MARYSVILLE — Tucked in among the row of booths at the Marysville Farmer’s Market is one offering both fresh food and help to veterans.
The group, Growing Veterans, encourages vets to volunteer at its three farms, and often in doing the work, help themselves.
Scotty Irwin, of Arlington, has been active in the group for three years, and now is employed by the nonprofit as a market manager.
“Just like the military — a soldier first and then whatever your job is,” said Irwin, who served in the Army for four years as a combat medic.
The organization operates three farms. One is on Starbird Road, just across the Snohomish-Skagit county line, now in its second season. The others are near Lynden and Auburn.
In addition to selling its crops, the group donated 11,000 pounds of food to food banks in 2016.
“We do dirt therapy,” Irwin said. One veteran, struggling with PTSD, said he felt suicidal. A counselor had tried unsuccessfully to get him involved with the farming project.
Skeptical at first, he is now in charge of the organization’s bee and pollination program and provides support to other veterans as the group’s outreach coordinator, she said. All staff have training on suicide prevention and how to support fellow veterans.
Seth McBride, 34, lives on a farm near Granite Falls. He served in the Army from 2002 to 2009, and spent part of that time deployed in Iraq. McBride said he received a settlement from the Veterans Administration for service-connected PTSD.

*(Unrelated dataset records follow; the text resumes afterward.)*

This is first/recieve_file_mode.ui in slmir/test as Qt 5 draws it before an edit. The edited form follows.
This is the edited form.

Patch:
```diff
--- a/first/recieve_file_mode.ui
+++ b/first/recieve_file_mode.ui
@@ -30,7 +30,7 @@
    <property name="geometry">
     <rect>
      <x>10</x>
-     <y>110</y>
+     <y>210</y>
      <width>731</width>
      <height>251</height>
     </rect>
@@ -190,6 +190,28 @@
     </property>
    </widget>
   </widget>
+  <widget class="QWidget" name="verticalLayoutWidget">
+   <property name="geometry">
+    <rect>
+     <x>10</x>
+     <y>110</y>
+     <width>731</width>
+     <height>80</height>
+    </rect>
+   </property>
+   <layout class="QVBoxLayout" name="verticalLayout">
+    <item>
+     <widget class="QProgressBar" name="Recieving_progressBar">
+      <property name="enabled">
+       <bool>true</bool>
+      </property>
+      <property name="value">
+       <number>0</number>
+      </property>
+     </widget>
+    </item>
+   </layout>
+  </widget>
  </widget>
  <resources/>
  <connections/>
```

Following his discharge, he said he was hospitalized 56 times for Crohn’s disease, an inflammation of the bowel. Five times he was told he wasn’t going to make it out of the hospital.
Now, he said he’s healthier than he’s ever been.
“I’ve not been a very motivated, physical labor kind of guy,” McBride said. But after getting some plant starts in the ground on his farm, “now we’re picking vegetables out of our garden.”
That, plus volunteering at Growing Veterans, has changed his life.
“Healthy eating, getting out there, the physical part of it, getting my body built up and strong again, it’s just amazing.”
McBride goes to the Starbird Road farm about twice a month. It has a big field of carrots, lettuce and huge tomatoes, he said. Brussels sprouts, broccoli and cauliflower also are grown there. And the group just started growing all-organic hops.
“Before I started working with them, I was really isolated,” he said. “Going to their farm and seeing what they were doing — it’s really helped to bring me out of my shell. It’s really helped me build relationships with other vets.”
Sharon Salyer: 425-339-3486 or email@example.com
Growing Veterans produce is available at the Marysville Farmer’s Market, 1035 State Ave. The market is open on Saturdays from 10 a.m. to 2 p.m. through Sept. 30.
More information on Growing Veterans is available at: growingveterans.org/farm-to-market/